Women reap 43% less than men on average at accountancy firm Deloitte, updated get a fix ons have shown.
The figure takes into account the earnings of those at the top of the task – the partners – who are predominantly male.
The accountancy giant said that it paid men and ladies in the same roles equally.
All firms with more than 250 wage-earners are required to report gender pay gap figures by 4 April.
But government guidelines say that consorts in firms, which include accountancy and law firms, do not have to be included in this figures.
This is because partners take a share of the profits rather than being unswervingly paid by the companies.
Deloitte is the second of the big four accountancy firms to relate updated figures. EY was the first of the big four to publish figures which held the earnings of its partners into account.
Deloitte rephrased that its mean average pay gap was 43.2%, up from 18.2% figure it despatched in July. But its median pay gap figure was 15.2%, down from 15.3% in October.
The caper in the mean figure is due to the addition of a relatively small number of very enthusiastically paid partners, which does not affect the median measure.
At Deloitte, 19% of the sidekicks are women. The firm is trying to push this figure up to 25% by 2020.
- Ton firms pay men more than women
- Women earn up to 43% less at Barclays
Big accountancy and law firms be struck by been under political pressure to publish updated figures.
This week, the chairwoman of the Treasury Committee, Nicky Morgan, objected to firms using the “way out” of not reporting the earnings of partners.
However, big accountancy firms say they clothed started including partner earnings voluntarily in gender pay reporting.
David Sproul, higher- ranking partner and chief executive of Deloitte UK, said: “Our role in society means we bear a responsibility to lead on critical issues such as inclusion and diversity.
“Prevalent forward, we commit not only to publishing the data required by the gender pay legislation, but also to publishing our gender earnings gap on an annual heart.”
‘Action, not audits’
When EY included partners in its calculations, its mean pay gap start to 38.1%, and its median to 19.5%. That was up from the mean of 19.7% and median of 14.8% when it published make allowance for a calculates in October.
A spokeswoman for PwC said that it would be publishing its pay gap figures to number partners “within the next few days”.
KPMG said it would also update its facts to include partner earnings.
“We take this issue very openly and are in the process of finalising our pay gap data.

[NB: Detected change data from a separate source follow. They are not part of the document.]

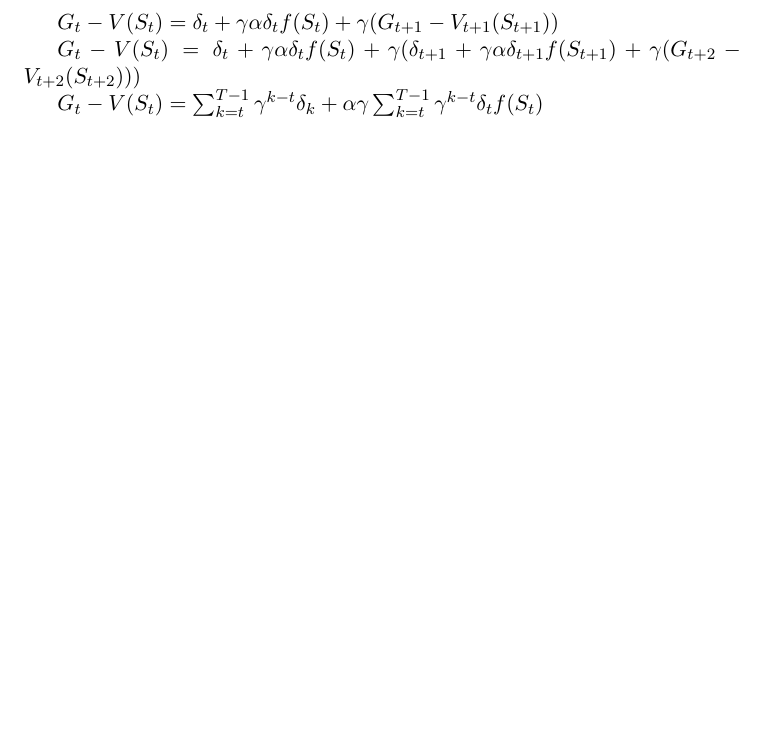
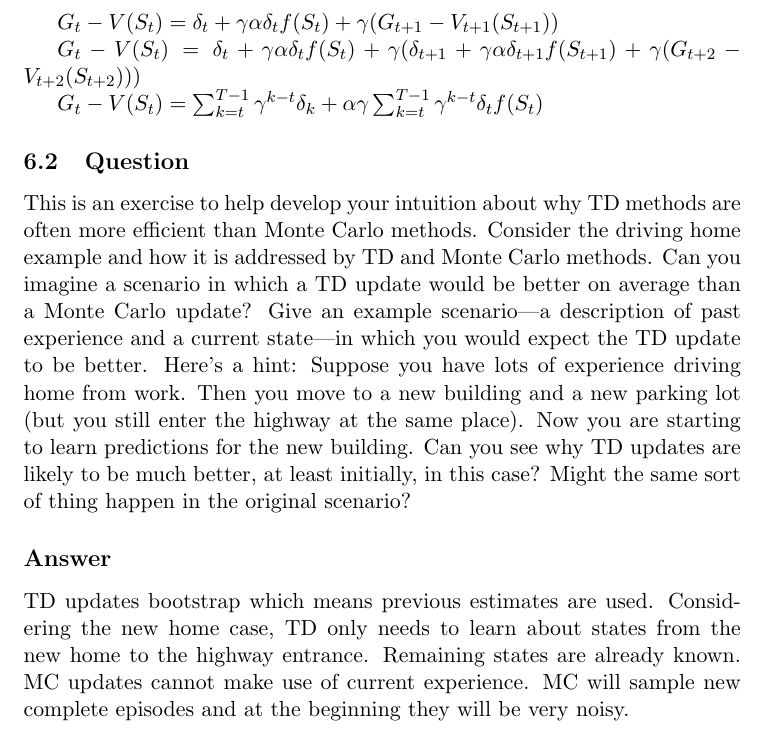
Before and after one commit to habanoz/reinforcement-learning-an-introduction, a LaTeX problem sheet (chapter6/exercises6.tex): part of page 2 of 2, cut so that both start at the same text, the shorter picture padded with empty space. Compiled offline with pdfLaTeX.

Commit message:
chapter 6 exercise 2

```diff
--- a/chapter6/exercises6.tex
+++ b/chapter6/exercises6.tex
@@ -64,4 +64,29 @@
     $G_t-V(S_t) = \delta_t + \gamma \alpha \delta_t f(S_t) + \gamma (  \delta_{t+1} + \gamma \alpha \delta_{t+1} f(S_{t+1}) + \gamma (G_{t+2} - V_{t+2}(S_{t+2})) ) $
 
     $G_t-V(S_t) = \sum_{k=t}^{T-1} \gamma^{k-t} \delta_k + \alpha \gamma \sum_{k=t}^{T-1} \gamma^{k-t}  \delta_t f(S_t)$
+
+    \subsection{Question}
+
+    This is an exercise to help develop your intuition about why TD methods are often more efficient than Monte Carlo methods.
+    Consider the driving home example and how it is addressed by TD and Monte Carlo methods.
+    Can you imagine a scenario in which a TD update would be better on average than a Monte Carlo update?
+    Give an example scenario—a description of past experience and a current state—in which you would expect the TD update to be better.
+    Here’s a hint: Suppose you have lots of experience driving home from work.
+    Then you move to a new building and a new parking lot (but you still enter the highway at the same place).
+    Now you are starting to learn predictions for the new building.
+    Can you see why TD updates are likely to be much better, at least initially, in this case?
+    Might the same sort of thing happen in the original scenario?
+
+     \subsection*{Answer}
+
+    TD updates bootstrap which means previous estimates are used.
+    Considering the new home case, TD only needs to learn about states from the new home to the highway entrance.
+    Remaining states are already known.
+    MC updates cannot make use of current experience.
+    MC will sample new complete episodes and at the beginning they will be very noisy.
+
+
+
+
+
 \end{document}
```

We will publish that information tersely,” the KPMG spokesperson said.
Labour said it would force hards to take action to close gender pay gaps.
Dawn Butler, Dwell on’s shadow minister for women and equalities, said: “It’s time to close the gender pay gap once upon a time and for all. But to address these deep rooted inequalities, we need action, not ethical audits.
“The next Labour government will require all large employers to examine how they plan to tackle their gender pay gaps and prove they are counterpart pay employers.”
In February, Barclays said its investment bank had a mean gender pay gap of 48% and a median gap of 43.5%, while its retail bank had a great gap of 26% and a median gap of 14.2%.